This was the view of Debbie Gallant's private room at Prince Edward Home from a granny cam. Ms Gallant was discharged from care following an unresolved dispute about the device.

We’re committed to keeping our readers informed

We’ve removed our paywall so all can enjoy PEI’s best local content during the coronavirus crisis. Please consider supporting the vital role of local journalism in our community and province. Subscribe now

A 64-year-old Islander has been kicked out of Prince Edward Home for insisting on running a Wi-fi enabled surveillance camera in her private room to oversee the care she receives.

Despite no written policy directly addressing surveillance cameras in residents’ private rooms, Health PEI contends, the unauthorized camera could violate the Freedom of Information and Protection of Privacy Act as well as Section 184 of the Criminal Code regarding recording of conversations when no party consents to the recording, among other indirectly related policies and guidelines.

Because of Health PEI’s interpretation of legal requirements, Debbie Gallant was discharged effective last Thursday, one day after the decision was made.

Ms Gallant and her family are now considering challenging Health PEI’s legal interpretations in court. 

“It’s devastating,” said Ms Gallant, who is staying with her daughter, Elizabeth Cole. “I feel like a burden here.”

Hear Prince Edward Home administrator, Trevor Cudmore, inform Ms Gallant's daughter of the decision to discharge in this audio recording:

Ms Gallant is of sound mind but lives with COPD, mobility issues and other health concerns requiring continuous care.

Unnerved by alleged slow responses by staff to call an ambulance or her daughter during health setbacks that led to three separate hospital admissions, Ms Gallant had the camera installed in her private room so family could respond immediately if she became incapacitated.

After her family notified the home, staff began a persistent push for Ms Gallant to either take the camera down or accept she would have to leave to receive care.

In response, Ms Gallant left the home on a pass to stay with her daughter.

She hoped for a discussion about how a surveillance camera could roll in her room while ensuring no laws, regulations or policies were breached.

Ms Gallant reflected on how live video streaming is allowed in provincial long-term care homes for instance when residents use Zoom or Skype to connect with family, staff are recorded by cameras in public spaces in the home, the audio/visual recordings from her camera couldn’t pick up anyone beyond her private room.

She considered how in a long-term care home setting, residents have the same rights any citizen enjoys in their private home as long as exercising these rights doesn’t infringe on others'.
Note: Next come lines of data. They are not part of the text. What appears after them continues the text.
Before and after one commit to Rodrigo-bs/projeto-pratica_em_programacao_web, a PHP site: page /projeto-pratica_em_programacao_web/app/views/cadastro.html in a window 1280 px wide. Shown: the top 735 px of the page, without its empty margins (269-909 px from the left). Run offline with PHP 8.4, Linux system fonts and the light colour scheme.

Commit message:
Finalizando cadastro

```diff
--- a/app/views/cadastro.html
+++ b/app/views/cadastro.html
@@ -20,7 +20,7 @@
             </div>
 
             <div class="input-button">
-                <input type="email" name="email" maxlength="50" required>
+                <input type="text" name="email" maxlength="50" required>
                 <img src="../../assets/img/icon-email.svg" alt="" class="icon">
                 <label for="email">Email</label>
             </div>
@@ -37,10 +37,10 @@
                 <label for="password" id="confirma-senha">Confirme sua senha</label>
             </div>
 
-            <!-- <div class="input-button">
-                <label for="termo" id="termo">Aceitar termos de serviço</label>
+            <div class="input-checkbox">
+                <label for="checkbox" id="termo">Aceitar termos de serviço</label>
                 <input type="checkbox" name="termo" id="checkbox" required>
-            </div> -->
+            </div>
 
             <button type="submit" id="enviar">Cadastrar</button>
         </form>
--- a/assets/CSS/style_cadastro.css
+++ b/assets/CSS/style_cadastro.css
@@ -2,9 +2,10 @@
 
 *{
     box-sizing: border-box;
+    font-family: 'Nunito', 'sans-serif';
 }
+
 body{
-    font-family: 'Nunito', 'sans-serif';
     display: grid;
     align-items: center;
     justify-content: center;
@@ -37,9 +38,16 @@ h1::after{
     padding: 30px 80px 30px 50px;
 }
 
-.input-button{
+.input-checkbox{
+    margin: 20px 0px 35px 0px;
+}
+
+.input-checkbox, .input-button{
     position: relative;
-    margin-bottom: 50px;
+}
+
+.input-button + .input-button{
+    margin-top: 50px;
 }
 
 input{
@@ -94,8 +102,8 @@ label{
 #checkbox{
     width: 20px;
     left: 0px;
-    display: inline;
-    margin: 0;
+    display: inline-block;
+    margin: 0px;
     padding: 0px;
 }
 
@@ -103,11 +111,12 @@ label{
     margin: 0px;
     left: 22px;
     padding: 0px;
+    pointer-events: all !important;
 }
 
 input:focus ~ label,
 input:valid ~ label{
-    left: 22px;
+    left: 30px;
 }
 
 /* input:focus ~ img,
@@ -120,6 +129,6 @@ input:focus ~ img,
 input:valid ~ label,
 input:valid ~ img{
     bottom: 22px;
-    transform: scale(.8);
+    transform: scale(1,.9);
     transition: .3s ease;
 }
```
Ms Gallant thought a discussion to find a way to assuage administration’s liability concerns about the camera could have taken place at a care plan meeting arranged with her and her family by Prince Edward Home administration.
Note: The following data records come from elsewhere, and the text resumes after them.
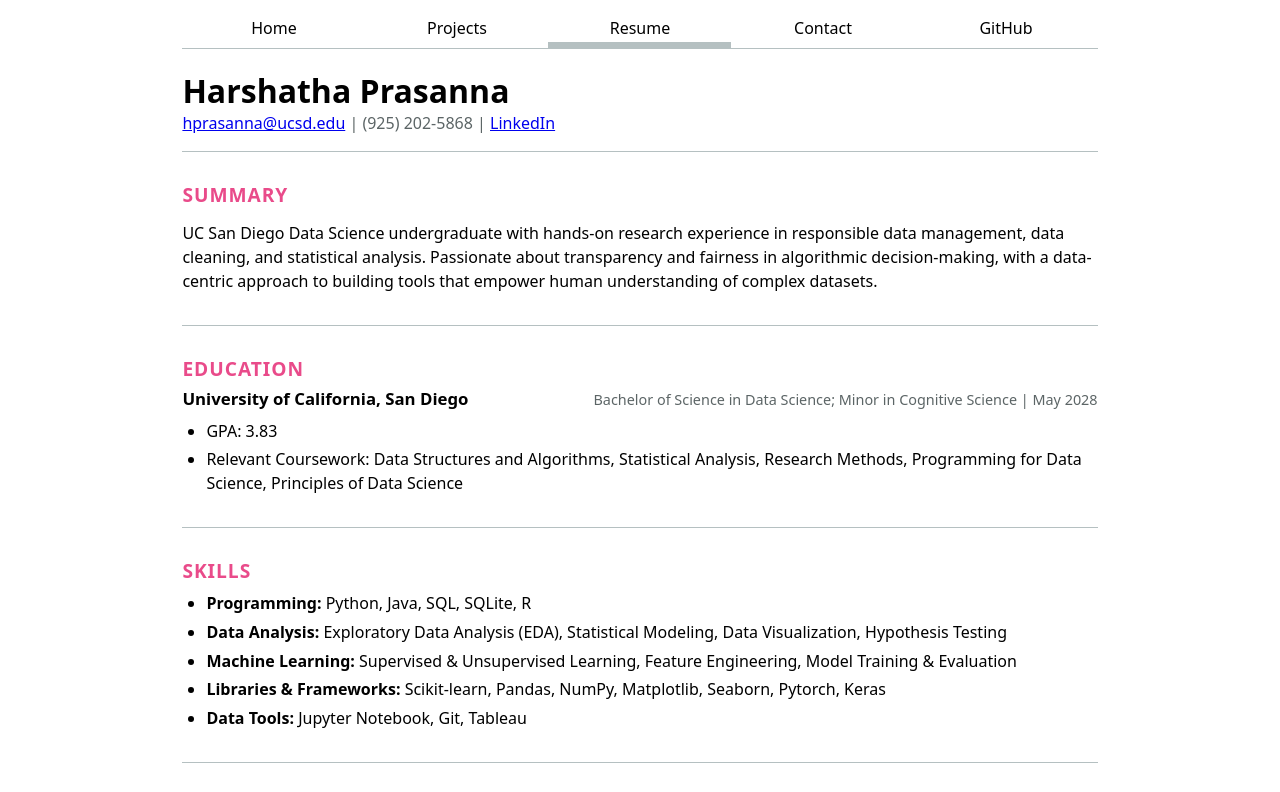
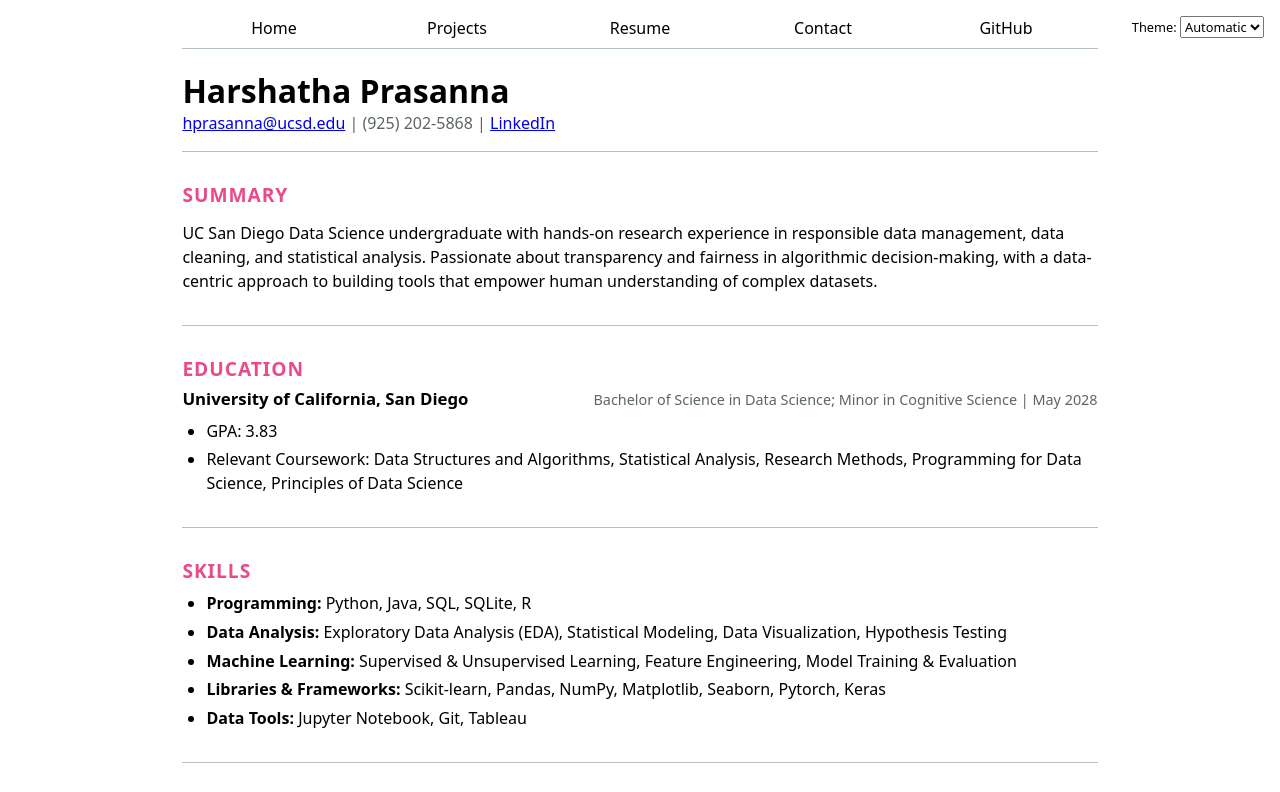
Before and after one commit to harshatha-prasanna/portfolio, a plain HTML site: page resume/index.html in a window 1280 px wide. Shown: the top 792 px of the page. Drawn offline with Linux system fonts and the light colour scheme.

Commit message:
updated with new themes

```diff
--- /dev/null
+++ b/global.js
@@ -0,0 +1,63 @@
+console.log("IT'S ALIVE!");
+
+function $$(selector, context = document) {
+  return Array.from(context.querySelectorAll(selector));
+}
+
+const BASE_PATH = (location.hostname === "localhost" || location.hostname === "127.0.0.1")
+  ? "/"
+  : "/portfolio/";
+
+let pages = [
+  { url: '', title: 'Home' },
+  { url: 'projects/', title: 'Projects' },
+  { url: 'resume/', title: 'Resume' },
+  { url: 'contact/', title: 'Contact' },
+  { url: 'https://github.com/harshatha-prasanna', title: 'GitHub' },
+];
+
+let nav = document.createElement('nav');
+document.body.prepend(nav);
+
+for (let p of pages) {
+  let url = p.url;
+  let title = p.title;
+
+  url = !url.startsWith('http') ? BASE_PATH + url : url;
+
+  let a = document.createElement('a');
+  a.href = url;
+  a.textContent = title;
+
+  a.classList.toggle('current', a.host === location.host && a.pathname === location.pathname);
+
+  if (a.host !== location.host) {
+    a.target = '_blank';
+  }
+
+  nav.append(a);
+}
+
+document.body.insertAdjacentHTML(
+  'afterbegin',
+  `<label class="color-scheme">
+    Theme:
+    <select>
+      <option value="light dark">Automatic</option>
+      <option value="light">Light</option>
+      <option value="dark">Dark</option>
+    </select>
+  </label>`
+);
+
+let select = document.querySelector('.color-scheme select');
+
+if ('colorScheme' in localStorage) {
+  document.documentElement.style.setProperty('color-scheme', localStorage.colorScheme);
+  select.value = localStorage.colorScheme;
+}
+
+select.addEventListener('input', function(event) {
+  document.documentElement.style.setProperty('color-scheme', event.target.value);
+  localStorage.colorScheme = event.target.value;
+});
--- a/resume/index.html
+++ b/resume/index.html
@@ -5,16 +5,9 @@
     <meta name="viewport" content="width=device-width, initial-scale=1.0">
     <title>Harshatha Prasanna's Resume</title>
     <link rel="stylesheet" href="../style.css">
+    <script type="module" src="../global.js"></script>
 </head>
 <body>
-    <nav>
-        <a href="../index.html">Home</a>
-        <a href="../projects/index.html">Projects</a>
-        <a class="current" href="index.html">Resume</a>
-        <a href="../contact/index.html">Contact</a>
-        <a href="https://github.com/harshatha-prasanna" target="_blank">GitHub</a>
-    </nav>
-
     <header>
         <h1>Harshatha Prasanna</h1>
         <p>
--- a/style.css
+++ b/style.css
@@ -7,11 +7,13 @@
 html {
     --color-accent: oklch(65% 50% 0);
     accent-color: var(--color-accent);
+    color-scheme: light dark;
 }
 
 nav {
     display: flex;
-    border-bottom: 1px solid oklch(80% 3% 200);
+    --border-color: oklch(50% 10% 200 / 40%);
+    border-bottom: 1px solid var(--border-color);
     margin-bottom: 1.5em;
 }
 
@@ -24,14 +26,14 @@
 }
 
 nav a.current {
-    border-bottom: 0.4em solid oklch(80% 3% 200);
+    border-bottom: 0.4em solid var(--border-color);
     padding-bottom: 0.1em;
 }
 
 nav a:hover {
     border-bottom: 0.4em solid var(--color-accent);
     padding-bottom: 0.1em;
-    background-color: oklch(from var(--color-accent) 95% 5% h);
+    background-color: color-mix(in oklch, var(--color-accent), canvas 85%);
 }
 
 /* Contact form */
@@ -95,7 +97,6 @@
     width: 100%;
 }
 
-
 /* Resume */
 header h1 {
     font-size: 200%;
@@ -152,3 +153,16 @@
 section ul li {
     margin-bottom: 0.3em;
 }
+
+/* Color scheme switcher */
+.color-scheme {
+    position: absolute;
+    top: 1rem;
+    right: 1rem;
+    font-size: 80%;
+    font-family: inherit;
+}
+
+.color-scheme select {
+    font: inherit;
+}
```
Also changed, not shown: contact/index.html (+1 -9 lines), index.html (+1 -10 lines), projects/index.html (+1 -8 lines).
Throughout the meeting, which was recorded, Prince Edward Home administration didn’t entertain any conversation about how the camera could be allowed before making the decision to discharge Ms Gallant that evening.

Ms Gallant and her daughter know a lawsuit would be expensive - easily over $15,000, according to one lawyer they approached.
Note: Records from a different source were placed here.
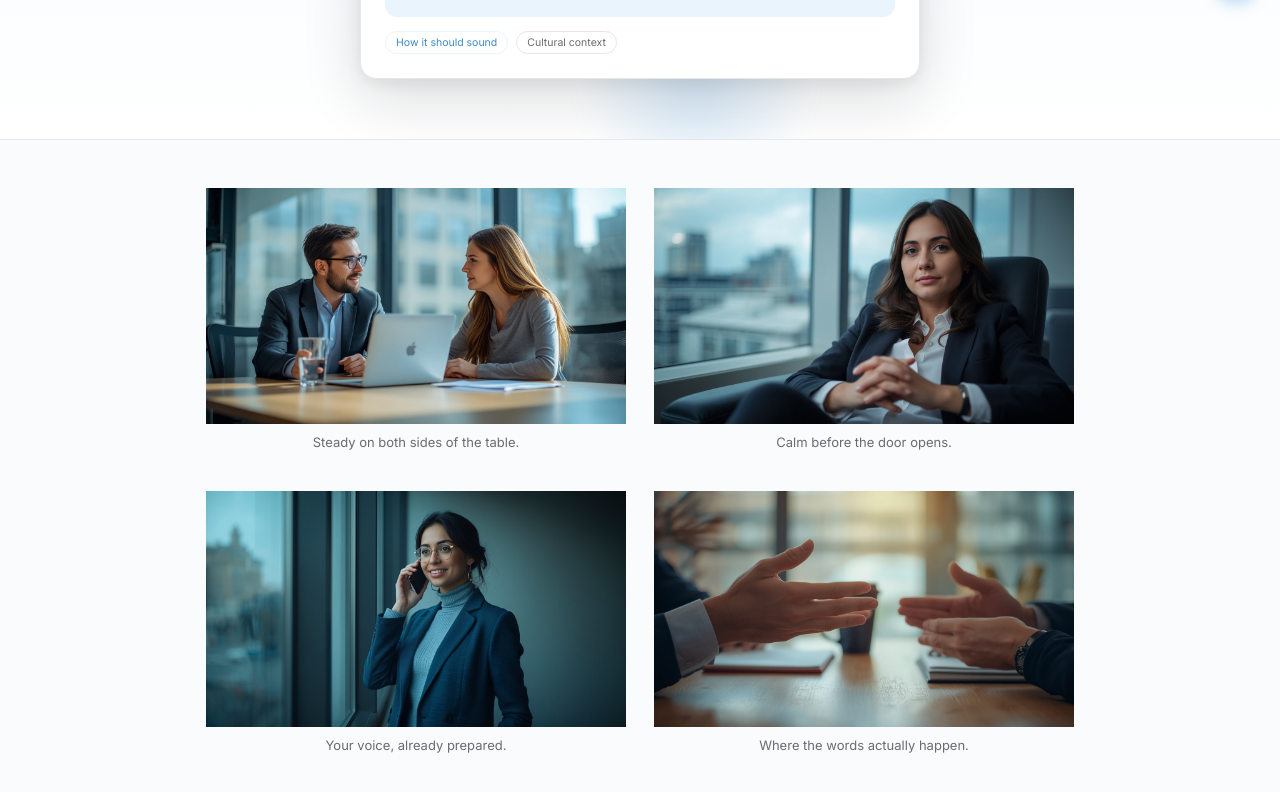
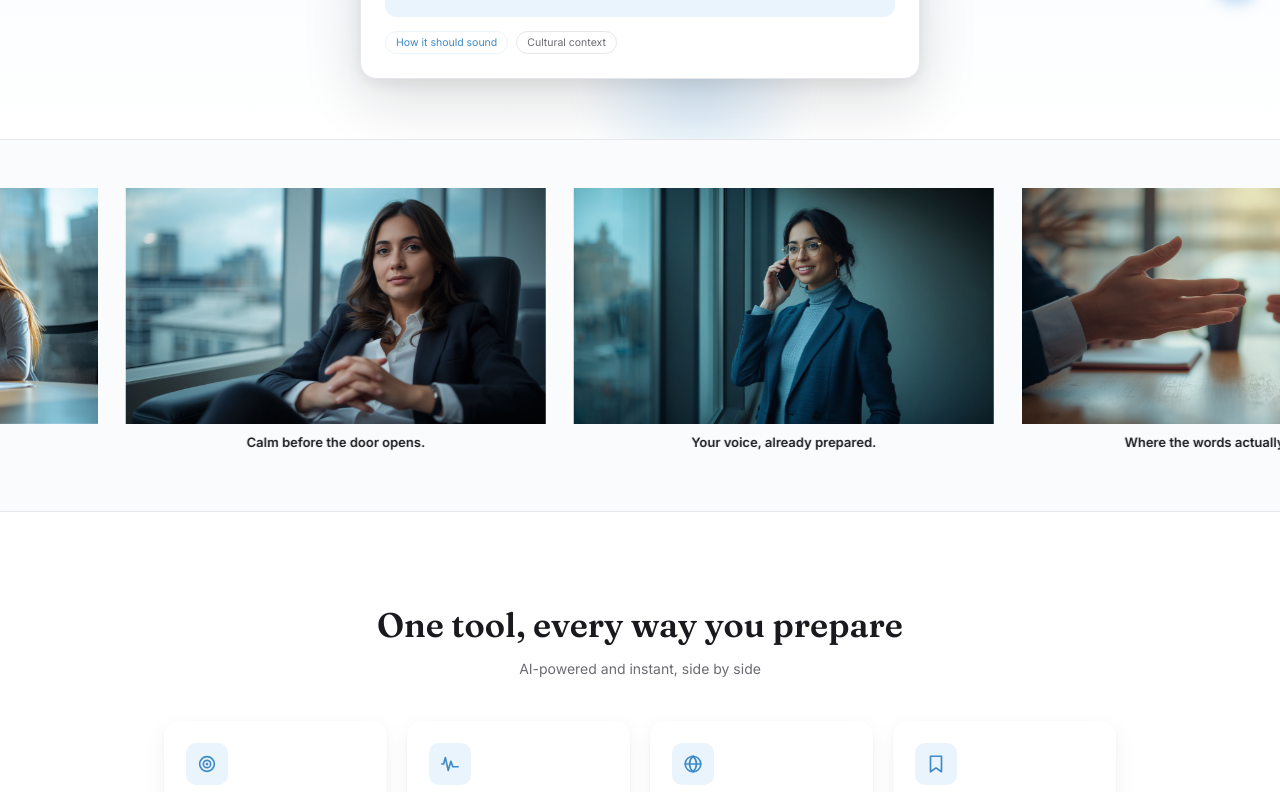
Before and after one commit to kssw117-sudo/Speak-with-confidence-AI, a React (Vite) app: page /#home in a window 1280 px wide. Shown: the part 780-1572 px from the top of the page. Built offline with nearby package versions, Linux system fonts and the light colour scheme.

Commit message:
Update App.jsx

```diff
--- a/src/App.jsx
+++ b/src/App.jsx
@@ -640,25 +640,27 @@ export default function App() {
             </div>
           </div>
 
-          {/* ---------- PHOTO GRID (статично, с подписями) ---------- */}
-          <div style={{ padding: '48px 24px', background: '#FAFBFC', borderTop: `1px solid ${LINE}`, borderBottom: `1px solid ${LINE}` }}>
-            <div style={{ maxWidth: 1400, margin: '0 auto', display: 'flex', flexWrap: 'wrap', justifyContent: 'center', gap: 28 }}>
-              {[
+          {/* ---------- PHOTO MARQUEE (с подписями) ---------- */}
+          <div className="marquee-wrap" style={{ overflow: 'hidden', padding: '48px 0', background: '#FAFBFC', borderTop: `1px solid ${LINE}`, borderBottom: `1px solid ${LINE}` }}>
+            <div className="marquee-track" style={{ gap: 28 }}>
+              {[...Array(2)].flatMap((_, dup) =>
+                [
                   { n: 1, caption: 'Steady on both sides of the table.' },
                   { n: 2, caption: 'Calm before the door opens.' },
                   { n: 3, caption: 'Your voice, already prepared.' },
                   { n: 4, caption: 'Where the words actually happen.' },
                   { n: 5, caption: 'First words, already right.' },
                 ].map(({ n, caption }) => (
-                <div key={n} style={{ width: 420, maxWidth: '100%' }}>
+                  <div key={`${dup}-${n}`} style={{ width: 420, flexShrink: 0 }}>
                     <img
                       src={`/images/hero${n}.jpg`}
                       alt={caption}
                       style={{ width: '100%', height: 236, objectFit: 'cover', display: 'block' }}
                     />
-                  <p style={{ fontSize: 13, color: INK_SOFT, textAlign: 'center', marginTop: 10 }}>{caption}</p>
+                    <p style={{ fontSize: 13, color: INK, fontWeight: 600, textAlign: 'center', marginTop: 10 }}>{caption}</p>
                   </div>
-              ))}
+                ))
+              )}
             </div>
           </div>
 
```
Lines whose indentation alone changed are shown as unchanged.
“They can’t afford that,” said Ms Gallant about Ms Cole and her husband Kevin Cole who would foot the bill.

Ms Cole has considered starting a GoFundMe campaign to cover the legal costs but she wants some time for the family to weigh all options before asking for help.

While Health PEI is currently developing relevant policy, the family wants to know what direction that policy will follow.

They are calling on the Minister of Health, Ernie Hudson, to ensure the safety and rights of residents, one of the Island’s most vulnerable populations, is at the forefront.

Ms Cole is also dismayed the home chose to discharge her mother before an ethics committee’s assessment of the situation, initiated by Health PEI, was available.

Even since frightening events and the following dispute have eroded her trust, Ms Gallant would like to return to her home as long as she can have a camera installed for peace of mind.

Without it she would fear for her life.

Neither the province’s Minister of Health, Ernie Hudson or Health PEI’s executive director of Community Health and Seniors Care were available to comment by press time.

The Graphic has agreed to use Ms Gallant’s maiden name and Ms Cole’s unofficial family name for this article.

Recommended for you

(0) comments

Welcome to the discussion.

Keep it Clean. Please avoid obscene, vulgar, lewd, racist or sexually-oriented language.
PLEASE TURN OFF YOUR CAPS LOCK.
Don't Threaten. Threats of harming another person will not be tolerated.
Be Truthful. Don't knowingly lie about anyone or anything.
Be Nice. No racism, sexism or any sort of -ism that is degrading to another person.
Be Proactive. Use the 'Report' link on each comment to let us know of abusive posts.
Share with Us. We'd love to hear eyewitness accounts, the history behind an article.